■ Exercise ■
Report all lines in the records that hold the string "logo".

[Code change snippets]

------------------------------------

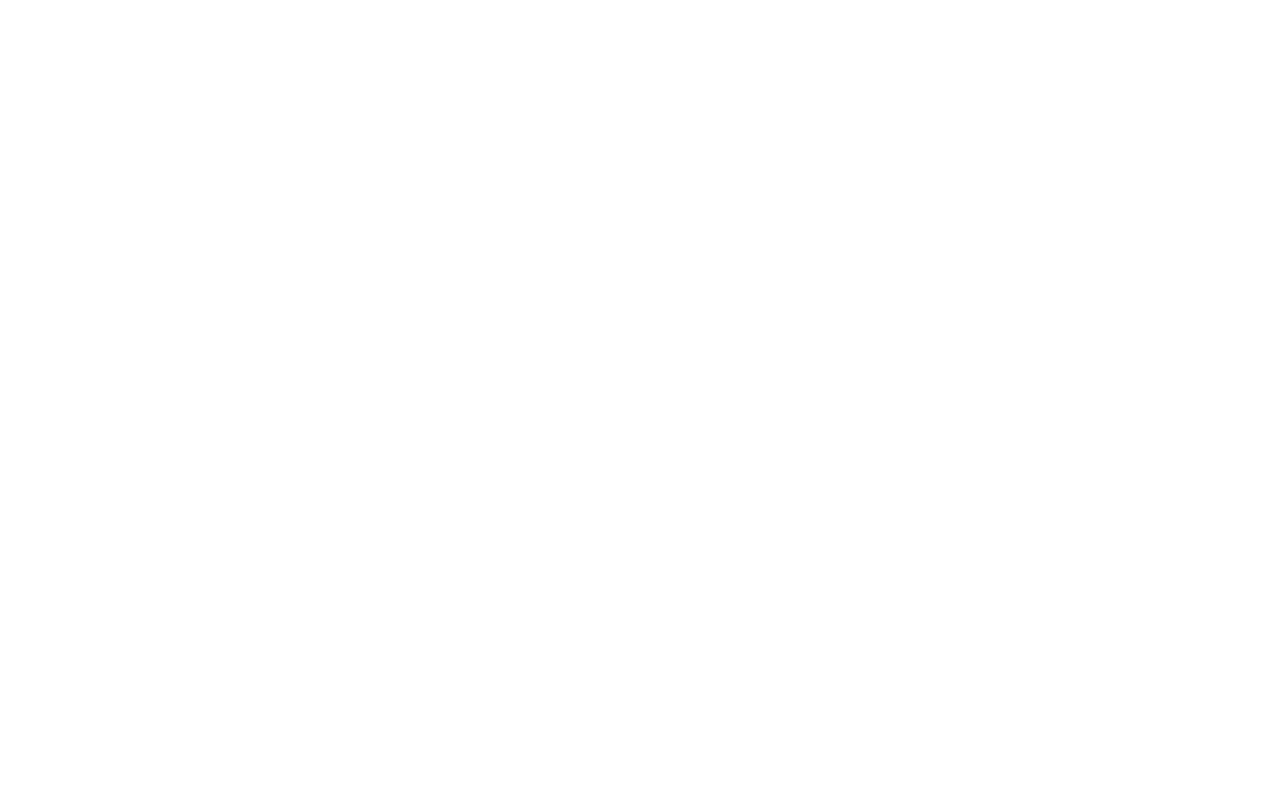
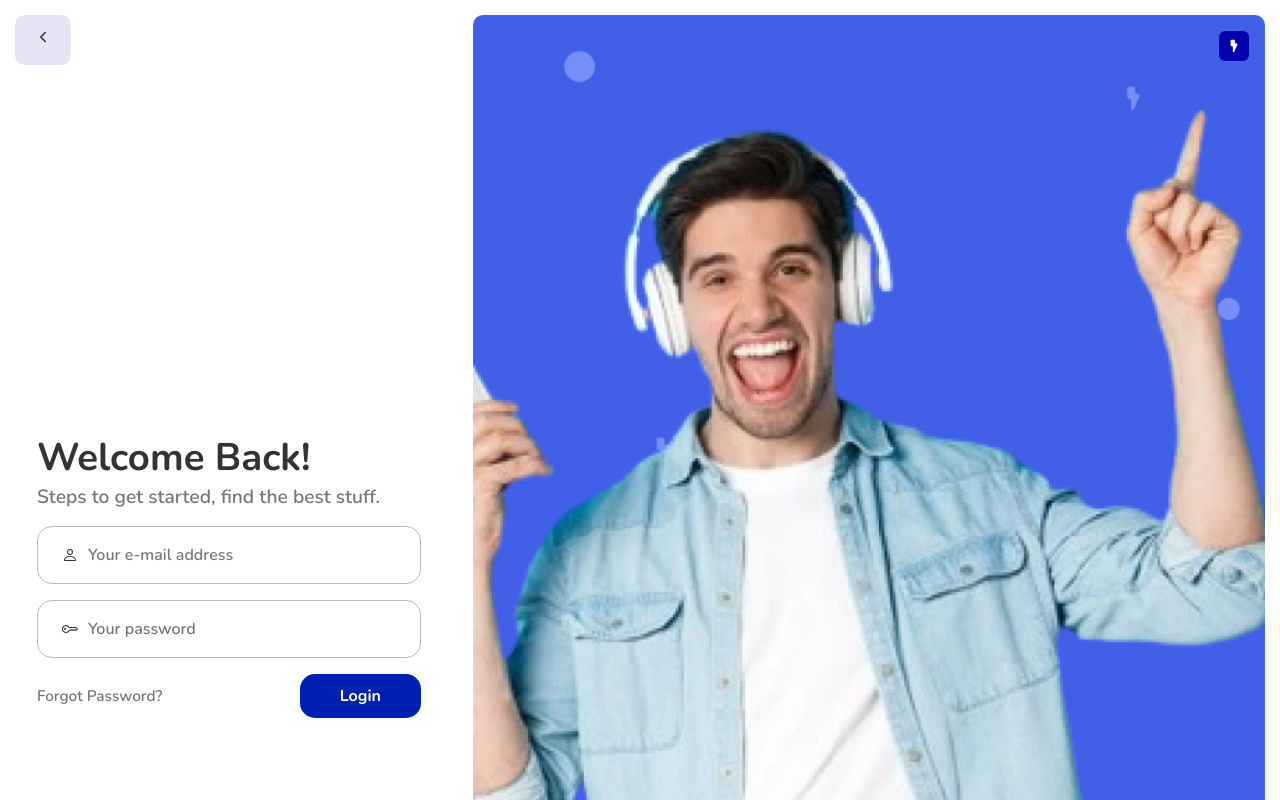
Before and after one commit to femiliapm/lectronic-fe, a React (Create React App) app: page /login in a window 1280 px wide. Before the commit this address had no page. Shown: the top 800 px of the page. Built offline with nearby package versions, Linux system fonts and the light colour scheme.

Commit message:
pages login & register fix

```diff
--- a/src/App.js
+++ b/src/App.js
@@ -1,11 +1,14 @@
 import "./styles/global.css";
 import { Route, Routes } from "react-router";
 import LandingPage from "./pages/landing";
+import LayoutAuth from "./layouts/auth";
 
 function App() {
   return (
     <Routes>
       <Route path="/lectronic-shop" element={<LandingPage />} />
+      <Route path="/login" element={<LayoutAuth login />} />
+      <Route path="/register" element={<LayoutAuth />} />
     </Routes>
   );
 }
--- /dev/null
+++ b/src/components/atomics/Button.comp.js
@@ -0,0 +1,10 @@
+import React from "react";
+import { ButtonStyled } from "../../styles/components/button.style";
+
+const Button = (props) => {
+  const { text = "text" } = props;
+
+  return <ButtonStyled className="bg-primary">{text}</ButtonStyled>;
+};
+
+export default Button;
--- /dev/null
+++ b/src/components/atomics/Input.comp.js
@@ -0,0 +1,15 @@
+import React from "react";
+import { InputStyled } from "../../styles/components/input.style";
+
+const Input = (props) => {
+  const { icon, type, placeholder } = props;
+
+  return (
+    <InputStyled className="border-black-light">
+      {icon}
+      <input type={type} placeholder={placeholder} />
+    </InputStyled>
+  );
+};
+
+export default Input;
--- /dev/null
+++ b/src/components/moleculs/FormLogin.comp.js
@@ -0,0 +1,15 @@
+import React from "react";
+import { FormLoginStyled } from "../../styles/components/formLogin.style";
+
+const FormLogin = (props) => {
+  const { title, desc, children } = props;
+  return (
+    <FormLoginStyled>
+      <div className="title">{title}</div>
+      <div className="desc black-light">{desc}</div>
+      {children}
+    </FormLoginStyled>
+  );
+};
+
+export default FormLogin;
--- /dev/null
+++ b/src/layouts/auth/index.js
@@ -0,0 +1,138 @@
+import React, { useCallback, useEffect, useState } from "react";
+import { ArrowBack, LayoutWrapper } from "../../styles/layouts/auth.styles";
+import logo from "../../assets/svg/logo-app.svg";
+import heroLogin from "../../assets/png/hero-login.png";
+import heroRegister from "../../assets/png/hero-register.png";
+import { IoIosArrowBack } from "react-icons/io";
+import { Link } from "react-router-dom";
+import FormLogin from "../../components/moleculs/FormLogin.comp";
+import Input from "../../components/atomics/Input.comp";
+import { BsPerson, BsKey } from "react-icons/bs";
+import Button from "../../components/atomics/Button.comp";
+
+const LayoutAuth = (props) => {
+  const { login } = props;
+  const [propsForm, setPropsForm] = useState({
+    title: "",
+    desc: "",
+    component: null,
+  });
+  const [propsAuth, setPropsAuth] = useState({
+    title: "",
+    heroImage: "",
+    component: null,
+  });
+
+  const formAuth = useCallback(() => {
+    if (login) {
+      setPropsForm({
+        title: "Welcome Back!",
+        desc: "Steps to get started, find the best stuff.",
+        component: (
+          <form>
+            <Input
+              icon={<BsPerson />}
+              type="email"
+              placeholder="Your e-mail address"
+            />
+            <Input
+              icon={<BsKey />}
+              type="password"
+              placeholder="Your password"
+            />
+            <div className="login-group-btn">
+              <Link to={"/auth"} className="black-light">
+                Forgot Password?
+              </Link>
+              <Button text="Login" />
+            </div>
+          </form>
+        ),
+      });
+
+      setPropsAuth({
+        title: "Welcome Back to Lectronic!",
+        heroImage: heroLogin,
+        component: (
+          <div className="create-link">
+            Not registered yet?{" "}
+            <Link to={"/register"}>
+              <span className="primary">Create an Account</span>
+            </Link>
+          </div>
+        ),
+      });
+    } else {
+      setPropsForm({
+        title: "Welcome, Please Create an Account",
+        desc: "Please fill in your name, email and password",
+        component: (
+          <form>
+            <Input
+              icon={<BsPerson />}
+              type="text"
+              placeholder="What's your name?"
+            />
+            <Input
+              icon={<BsPerson />}
+              type="email"
+              placeholder="Your e-mail address"
+            />
+            <Input
+              icon={<BsKey />}
+              type="password"
+              placeholder="Your password"
+            />
+            <div className="register-group-btn">
+              <Button text="Register" />
+            </div>
+          </form>
+        ),
+      });
+
+      setPropsAuth({
+        title: "Welcome to Lectronic!",
+        heroImage: heroRegister,
+        component: <div className="create-link"></div>,
+      });
+    }
+  }, [login]);
+
+  useEffect(() => {
+    formAuth();
+  }, [formAuth]);
+
+  return (
+    <LayoutWrapper heroAuth={propsAuth.heroImage}>
+      <div className="layout-left">
+        <ArrowBack to="/lectronic-shop">
+          <IoIosArrowBack className="stroke-primary" />
+        </ArrowBack>
+        <div className="form-auth">
+          <FormLogin title={propsForm.title} desc={propsForm.desc}>
+            {propsForm.component}
+          </FormLogin>
+        </div>
+        {propsAuth.component}
+      </div>
+
+      <div className="layout-right">
+        <div className="logo-right">
+          <img src={logo} alt="logo" width={"30vw"} />
+        </div>
+        <div className="welcome">
+          <div className="logo">
+            <img src={logo} alt="logo" width={"30vw"} />
+          </div>
+          <div className="title white">{propsAuth.title}</div>
+          <p className="desc white">
+            We are an e-commerce that is engaged in buying and
+            <br /> selling electronic goods, get our special offer now!
+          </p>
+        </div>
+      </div>
+    </LayoutWrapper>
+  );
+};
+
+export default LayoutAuth;
--- /dev/null
+++ b/src/styles/components/button.style.js
@@ -0,0 +1,15 @@
+import styled from "styled-components";
+
+export const ButtonStyled = styled.button`
+  padding: 11px 40px;
+  border-radius: 15px;
+  font-weight: 700;
+  font-size: 16px;
+  cursor: pointer;
+
+  &:hover,
+  &:active {
+    transform: translateY(-3px);
+    box-shadow: 0 10px 20px rgba(0, 0, 0, 0.2);
+  }
+`;
--- /dev/null
+++ b/src/styles/components/formLogin.style.js
@@ -0,0 +1,34 @@
+import styled from "styled-components";
+
+export const FormLoginStyled = styled.div`
+  width: 30vw;
+
+  .title {
+    font-weight: 700;
+    font-size: 3vw;
+  }
+
+  .desc {
+    font-weight: 600;
+    font-size: 1.5vw;
+    margin-bottom: 16px;
+  }
+
+  form {
+    .register-group-btn {
+      display: flex;
+      flex-direction: row-reverse;
+    }
+
+    .login-group-btn {
+      display: flex;
+      align-items: center;
+      justify-content: space-between;
+
+      a {
+        font-weight: 600;
+        font-size: 1.2vw;
+      }
+    }
+  }
+`;
--- /dev/null
+++ b/src/styles/components/input.style.js
@@ -0,0 +1,20 @@
+import styled from "styled-components";
+
+export const InputStyled = styled.div`
+  display: flex;
+  align-items: center;
+  padding: 17px 24px;
+  border-radius: 15px;
+  margin-bottom: 16px;
+
+  input {
+    flex: 1;
+    margin-left: 10px;
+    font-weight: 600;
+    font-size: 16px;
+
+    &::placeholder {
+      color: #777777;
+    }
+  }
+`;
--- a/src/styles/global.css
+++ b/src/styles/global.css
@@ -100,6 +100,10 @@
   border: 1px solid var(--primary);
 }
 
+.border-black-light {
+  border: 1px solid rgba(119, 119, 119, 0.5);
+}
+
 /* Fill Icon */
 .fill-primary {
   fill: var(--primary);
--- /dev/null
+++ b/src/styles/layouts/auth.styles.js
@@ -0,0 +1,78 @@
+import { Link } from "react-router-dom";
+import styled from "styled-components";
+
+export const LayoutWrapper = styled.div`
+  display: flex;
+  width: 100%;
+  height: 140vh;
+  justify-content: space-between;
+
+  .layout-left {
+    flex: 1;
+    display: flex;
+    flex-direction: column;
+    justify-content: space-between;
+    margin: 15px;
+
+    .form-auth {
+      display: flex;
+      justify-content: center;
+    }
+
+    .create-link {
+      text-align: center;
+      font-weight: 600;
+      font-size: 16px;
+    }
+  }
+
+  .layout-right {
+    display: flex;
+    flex-direction: column;
+    justify-content: space-between;
+    margin: 15px;
+    border-radius: 10px;
+    background-image: url(${(props) => props.heroAuth});
+    background-repeat: no-repeat;
+    background-size: cover;
+    background-position: center bottom;
+
+    .logo-right {
+      display: flex;
+      flex-direction: row-reverse;
+      margin: 16px;
+    }
+
+    .welcome {
+      background: rgba(3, 0, 173, 0.2);
+      backdrop-filter: blur(100px);
+      border-radius: 15px;
+      margin: 0 12vw 2vw;
+      padding: 0 24px;
+
+      .logo {
+        padding-top: 16px;
+      }
+
+      .title {
+        font-weight: 700;
+        font-size: 34px;
+        padding-top: 16px;
+      }
+
+      .desc {
+        font-weight: 600;
+        font-size: 14px;
+        padding: 16px 0 20px;
+      }
+    }
+  }
+`;
+
+export const ArrowBack = styled(Link)`
+  padding: 14px 20px;
+  background: rgba(3, 0, 173, 0.1);
+  backdrop-filter: blur(100px);
+  border-radius: 10px;
+  width: fit-content;
+`;
```
Also changed, not shown: src/assets/png/hero-login.png (added), src/assets/png/hero-register.png (added).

------------------------------------

■ Expected answer ■
+import logo from "../../assets/svg/logo-app.svg";
+        <div className="logo-right">
+          <img src={logo} alt="logo" width={"30vw"} />
+          <div className="logo">
+            <img src={logo} alt="logo" width={"30vw"} />
+    .logo-right {
+      .logo {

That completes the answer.